One of Estonia's best-known sci-fi, fantasy and crime writers, Indrek Hargla, says he is pulling out of the writers' union because he feels its policies are diluting the national culture.
Known for the Apothecary Melchior series being translated into English and other languages, Hargla said Andrei Ivanov, a fellow union member since 2013, should not be granted citizenship for services, Õhtuleht reported.
"I don't like being a member of a union led by socialists who have started increasing the ranks of Estonian citizens from non-Estonians," he said. Hargla has been noted for a strong national stance before, vowing to boycott milk with Russian lettering on the package.
The proposal to grant citizenship to Ivanov, who writes in Russian and has undetermined citizenship, came from Tallinn University rektor Tiit Land late in 2014. The Culture Ministry has put the idea on ice, however, apparently in the interests of not politicizing such decisions in the pre-election season.
Ivanov has been shortlisted for the Russian Booker Prize and won the annual Cultural Endowment of Estonia literature award this year.
The controversy over Ivanov, which started a few weeks ago, saw several cabinet ministers comment in December. Under law, up to 10 people can be given citizenship for special services. The last person to receive it was Isidor Levin, a folklorist who previously had Russian citizenship.

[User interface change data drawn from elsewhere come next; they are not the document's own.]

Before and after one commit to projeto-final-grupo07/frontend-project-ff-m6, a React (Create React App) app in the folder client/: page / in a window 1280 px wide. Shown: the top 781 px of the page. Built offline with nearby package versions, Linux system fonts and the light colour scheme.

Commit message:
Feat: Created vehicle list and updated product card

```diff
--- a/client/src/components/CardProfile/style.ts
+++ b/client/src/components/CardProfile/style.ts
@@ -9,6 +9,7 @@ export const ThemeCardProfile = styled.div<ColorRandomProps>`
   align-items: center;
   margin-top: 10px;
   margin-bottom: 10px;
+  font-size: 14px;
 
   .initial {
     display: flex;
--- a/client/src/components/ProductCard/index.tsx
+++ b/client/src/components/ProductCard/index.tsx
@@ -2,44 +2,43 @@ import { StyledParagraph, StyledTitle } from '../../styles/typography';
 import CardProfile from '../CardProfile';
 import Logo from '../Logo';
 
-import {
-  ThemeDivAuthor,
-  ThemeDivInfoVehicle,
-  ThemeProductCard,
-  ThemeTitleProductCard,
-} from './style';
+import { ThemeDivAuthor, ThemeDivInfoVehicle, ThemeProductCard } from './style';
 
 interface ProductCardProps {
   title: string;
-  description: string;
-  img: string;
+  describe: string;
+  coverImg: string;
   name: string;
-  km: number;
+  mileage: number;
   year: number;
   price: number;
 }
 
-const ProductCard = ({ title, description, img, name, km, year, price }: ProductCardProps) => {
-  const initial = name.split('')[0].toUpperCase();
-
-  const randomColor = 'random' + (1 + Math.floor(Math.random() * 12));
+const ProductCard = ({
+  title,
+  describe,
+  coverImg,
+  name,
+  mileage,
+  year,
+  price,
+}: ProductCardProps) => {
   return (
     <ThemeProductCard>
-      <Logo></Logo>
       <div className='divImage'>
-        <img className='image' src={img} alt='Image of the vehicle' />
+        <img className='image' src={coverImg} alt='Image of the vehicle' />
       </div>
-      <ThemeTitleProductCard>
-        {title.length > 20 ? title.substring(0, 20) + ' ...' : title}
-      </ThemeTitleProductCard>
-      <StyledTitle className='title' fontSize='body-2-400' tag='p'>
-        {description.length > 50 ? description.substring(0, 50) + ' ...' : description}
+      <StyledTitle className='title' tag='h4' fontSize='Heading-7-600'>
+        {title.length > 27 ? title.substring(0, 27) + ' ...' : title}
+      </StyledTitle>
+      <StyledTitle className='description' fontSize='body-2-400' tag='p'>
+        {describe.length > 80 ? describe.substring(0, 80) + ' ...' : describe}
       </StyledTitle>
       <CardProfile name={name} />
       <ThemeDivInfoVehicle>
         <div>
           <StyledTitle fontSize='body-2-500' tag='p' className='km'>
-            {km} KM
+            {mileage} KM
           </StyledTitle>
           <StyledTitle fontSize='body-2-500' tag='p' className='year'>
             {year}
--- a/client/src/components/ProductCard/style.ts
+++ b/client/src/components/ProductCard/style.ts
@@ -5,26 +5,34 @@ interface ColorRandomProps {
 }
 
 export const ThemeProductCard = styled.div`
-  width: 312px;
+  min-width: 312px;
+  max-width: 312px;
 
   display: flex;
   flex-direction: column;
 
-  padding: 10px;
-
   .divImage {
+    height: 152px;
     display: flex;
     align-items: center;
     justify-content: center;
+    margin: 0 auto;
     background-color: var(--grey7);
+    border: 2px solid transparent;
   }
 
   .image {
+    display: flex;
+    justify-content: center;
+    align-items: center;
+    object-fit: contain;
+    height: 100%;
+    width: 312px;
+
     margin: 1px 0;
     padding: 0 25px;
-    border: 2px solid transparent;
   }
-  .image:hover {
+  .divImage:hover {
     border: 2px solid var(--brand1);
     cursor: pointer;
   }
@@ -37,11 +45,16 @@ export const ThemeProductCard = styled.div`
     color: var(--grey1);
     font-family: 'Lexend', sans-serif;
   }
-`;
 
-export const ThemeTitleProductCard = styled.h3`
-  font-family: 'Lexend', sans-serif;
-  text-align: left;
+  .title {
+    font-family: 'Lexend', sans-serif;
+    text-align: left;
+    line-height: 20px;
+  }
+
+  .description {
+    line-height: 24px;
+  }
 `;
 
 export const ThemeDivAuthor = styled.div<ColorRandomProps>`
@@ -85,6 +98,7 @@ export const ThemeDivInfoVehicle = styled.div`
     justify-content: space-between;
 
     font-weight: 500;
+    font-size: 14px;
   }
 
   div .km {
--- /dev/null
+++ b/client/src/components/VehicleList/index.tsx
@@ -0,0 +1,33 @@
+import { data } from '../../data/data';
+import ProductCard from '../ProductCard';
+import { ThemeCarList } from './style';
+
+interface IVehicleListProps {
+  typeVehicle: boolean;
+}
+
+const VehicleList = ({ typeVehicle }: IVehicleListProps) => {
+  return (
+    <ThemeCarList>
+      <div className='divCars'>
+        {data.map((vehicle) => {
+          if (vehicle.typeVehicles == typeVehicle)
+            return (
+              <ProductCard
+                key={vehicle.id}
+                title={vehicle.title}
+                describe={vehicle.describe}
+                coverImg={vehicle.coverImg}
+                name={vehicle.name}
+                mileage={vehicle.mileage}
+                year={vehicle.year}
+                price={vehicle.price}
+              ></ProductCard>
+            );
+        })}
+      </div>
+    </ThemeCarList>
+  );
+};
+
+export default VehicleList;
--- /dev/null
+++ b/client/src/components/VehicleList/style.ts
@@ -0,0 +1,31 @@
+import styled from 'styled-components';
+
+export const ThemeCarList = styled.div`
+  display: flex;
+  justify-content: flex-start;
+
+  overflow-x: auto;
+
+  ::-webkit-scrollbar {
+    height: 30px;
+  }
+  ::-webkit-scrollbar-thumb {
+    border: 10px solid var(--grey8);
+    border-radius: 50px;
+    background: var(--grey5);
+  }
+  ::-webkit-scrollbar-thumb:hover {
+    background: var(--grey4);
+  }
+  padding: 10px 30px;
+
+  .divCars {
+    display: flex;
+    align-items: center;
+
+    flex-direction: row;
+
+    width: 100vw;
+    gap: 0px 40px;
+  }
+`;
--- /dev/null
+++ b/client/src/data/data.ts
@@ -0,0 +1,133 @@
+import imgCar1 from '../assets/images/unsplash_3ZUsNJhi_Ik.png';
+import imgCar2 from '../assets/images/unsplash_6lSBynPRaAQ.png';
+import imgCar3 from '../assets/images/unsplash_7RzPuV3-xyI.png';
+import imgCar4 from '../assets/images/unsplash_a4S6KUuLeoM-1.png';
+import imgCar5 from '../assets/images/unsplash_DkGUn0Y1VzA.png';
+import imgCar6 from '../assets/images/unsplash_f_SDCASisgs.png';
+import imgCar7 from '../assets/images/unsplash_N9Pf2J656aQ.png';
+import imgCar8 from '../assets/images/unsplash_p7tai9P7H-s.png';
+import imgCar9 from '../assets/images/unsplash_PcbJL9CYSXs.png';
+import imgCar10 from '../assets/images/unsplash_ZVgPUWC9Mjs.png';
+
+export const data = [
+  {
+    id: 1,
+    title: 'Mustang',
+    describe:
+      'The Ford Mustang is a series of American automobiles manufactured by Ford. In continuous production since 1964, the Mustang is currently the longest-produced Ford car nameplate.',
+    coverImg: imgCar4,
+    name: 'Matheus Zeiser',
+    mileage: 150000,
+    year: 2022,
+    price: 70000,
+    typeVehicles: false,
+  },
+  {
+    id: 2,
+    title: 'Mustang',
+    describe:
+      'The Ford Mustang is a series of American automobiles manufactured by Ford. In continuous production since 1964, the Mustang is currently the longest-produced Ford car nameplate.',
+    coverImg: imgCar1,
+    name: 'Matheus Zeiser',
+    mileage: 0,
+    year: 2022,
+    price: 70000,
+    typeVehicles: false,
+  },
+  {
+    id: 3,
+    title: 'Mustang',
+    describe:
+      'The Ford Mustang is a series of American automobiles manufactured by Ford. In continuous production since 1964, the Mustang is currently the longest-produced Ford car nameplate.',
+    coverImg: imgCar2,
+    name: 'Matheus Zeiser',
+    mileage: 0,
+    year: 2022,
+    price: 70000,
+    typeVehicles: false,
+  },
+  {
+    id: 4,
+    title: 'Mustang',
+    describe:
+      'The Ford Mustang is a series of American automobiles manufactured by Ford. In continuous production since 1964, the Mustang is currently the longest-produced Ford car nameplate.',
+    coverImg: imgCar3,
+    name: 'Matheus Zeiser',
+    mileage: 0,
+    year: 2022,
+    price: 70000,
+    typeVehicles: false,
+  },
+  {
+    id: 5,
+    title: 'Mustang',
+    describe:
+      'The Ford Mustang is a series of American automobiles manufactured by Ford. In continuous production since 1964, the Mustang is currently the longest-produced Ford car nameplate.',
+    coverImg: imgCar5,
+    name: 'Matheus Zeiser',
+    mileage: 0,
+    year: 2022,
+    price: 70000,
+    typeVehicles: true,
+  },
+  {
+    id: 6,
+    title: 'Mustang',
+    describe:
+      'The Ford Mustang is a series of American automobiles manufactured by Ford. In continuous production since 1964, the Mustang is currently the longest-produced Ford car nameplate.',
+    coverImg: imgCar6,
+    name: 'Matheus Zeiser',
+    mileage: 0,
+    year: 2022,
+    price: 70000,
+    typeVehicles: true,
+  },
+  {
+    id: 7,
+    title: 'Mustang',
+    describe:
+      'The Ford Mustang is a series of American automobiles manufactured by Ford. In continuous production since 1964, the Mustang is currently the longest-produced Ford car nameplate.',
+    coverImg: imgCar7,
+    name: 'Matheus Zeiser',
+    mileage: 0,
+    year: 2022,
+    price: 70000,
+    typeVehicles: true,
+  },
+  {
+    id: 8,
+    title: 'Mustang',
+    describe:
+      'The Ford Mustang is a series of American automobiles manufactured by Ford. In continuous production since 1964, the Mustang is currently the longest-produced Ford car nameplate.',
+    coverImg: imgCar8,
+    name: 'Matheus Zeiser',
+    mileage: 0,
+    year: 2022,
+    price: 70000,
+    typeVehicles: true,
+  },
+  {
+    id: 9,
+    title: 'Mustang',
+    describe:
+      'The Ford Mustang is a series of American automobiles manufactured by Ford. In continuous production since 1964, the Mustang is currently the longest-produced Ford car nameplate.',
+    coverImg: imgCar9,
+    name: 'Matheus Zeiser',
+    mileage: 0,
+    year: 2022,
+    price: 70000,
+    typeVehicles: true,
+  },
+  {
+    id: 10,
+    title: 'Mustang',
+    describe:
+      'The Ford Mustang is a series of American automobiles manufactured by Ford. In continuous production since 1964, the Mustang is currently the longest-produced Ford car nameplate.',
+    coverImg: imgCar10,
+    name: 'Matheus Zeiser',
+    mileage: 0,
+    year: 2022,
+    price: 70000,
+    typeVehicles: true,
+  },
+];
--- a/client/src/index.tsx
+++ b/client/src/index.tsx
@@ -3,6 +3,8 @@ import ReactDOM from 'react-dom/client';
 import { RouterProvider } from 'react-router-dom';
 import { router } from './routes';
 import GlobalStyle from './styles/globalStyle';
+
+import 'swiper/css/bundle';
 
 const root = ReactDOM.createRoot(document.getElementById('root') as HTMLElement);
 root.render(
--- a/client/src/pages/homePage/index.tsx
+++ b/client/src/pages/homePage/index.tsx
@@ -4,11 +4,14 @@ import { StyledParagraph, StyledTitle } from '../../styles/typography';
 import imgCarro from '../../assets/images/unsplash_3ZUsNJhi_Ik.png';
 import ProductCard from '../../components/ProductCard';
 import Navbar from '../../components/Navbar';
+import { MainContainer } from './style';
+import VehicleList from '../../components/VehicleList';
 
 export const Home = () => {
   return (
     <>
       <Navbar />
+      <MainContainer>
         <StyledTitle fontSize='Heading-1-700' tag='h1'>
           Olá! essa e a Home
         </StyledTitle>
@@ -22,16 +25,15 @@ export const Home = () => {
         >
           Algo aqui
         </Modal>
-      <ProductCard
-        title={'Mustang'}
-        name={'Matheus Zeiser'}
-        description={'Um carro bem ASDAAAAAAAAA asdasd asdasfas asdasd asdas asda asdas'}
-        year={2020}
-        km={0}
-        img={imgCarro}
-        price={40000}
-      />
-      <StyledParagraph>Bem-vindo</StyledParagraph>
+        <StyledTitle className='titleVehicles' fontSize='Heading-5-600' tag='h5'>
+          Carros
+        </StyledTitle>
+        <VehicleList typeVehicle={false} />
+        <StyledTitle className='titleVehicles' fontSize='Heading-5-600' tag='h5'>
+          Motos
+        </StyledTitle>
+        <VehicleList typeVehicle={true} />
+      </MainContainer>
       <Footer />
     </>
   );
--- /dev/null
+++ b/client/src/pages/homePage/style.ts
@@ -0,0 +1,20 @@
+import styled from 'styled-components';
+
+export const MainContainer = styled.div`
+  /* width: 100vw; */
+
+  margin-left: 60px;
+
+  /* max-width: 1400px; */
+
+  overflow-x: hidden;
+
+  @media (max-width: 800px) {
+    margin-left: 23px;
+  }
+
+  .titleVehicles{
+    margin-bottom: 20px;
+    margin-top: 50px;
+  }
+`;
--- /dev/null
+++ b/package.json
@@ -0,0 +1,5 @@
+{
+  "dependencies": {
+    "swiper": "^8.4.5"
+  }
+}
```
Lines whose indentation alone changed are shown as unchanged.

Three people received citizenship for services in 2009, and another three in 2008.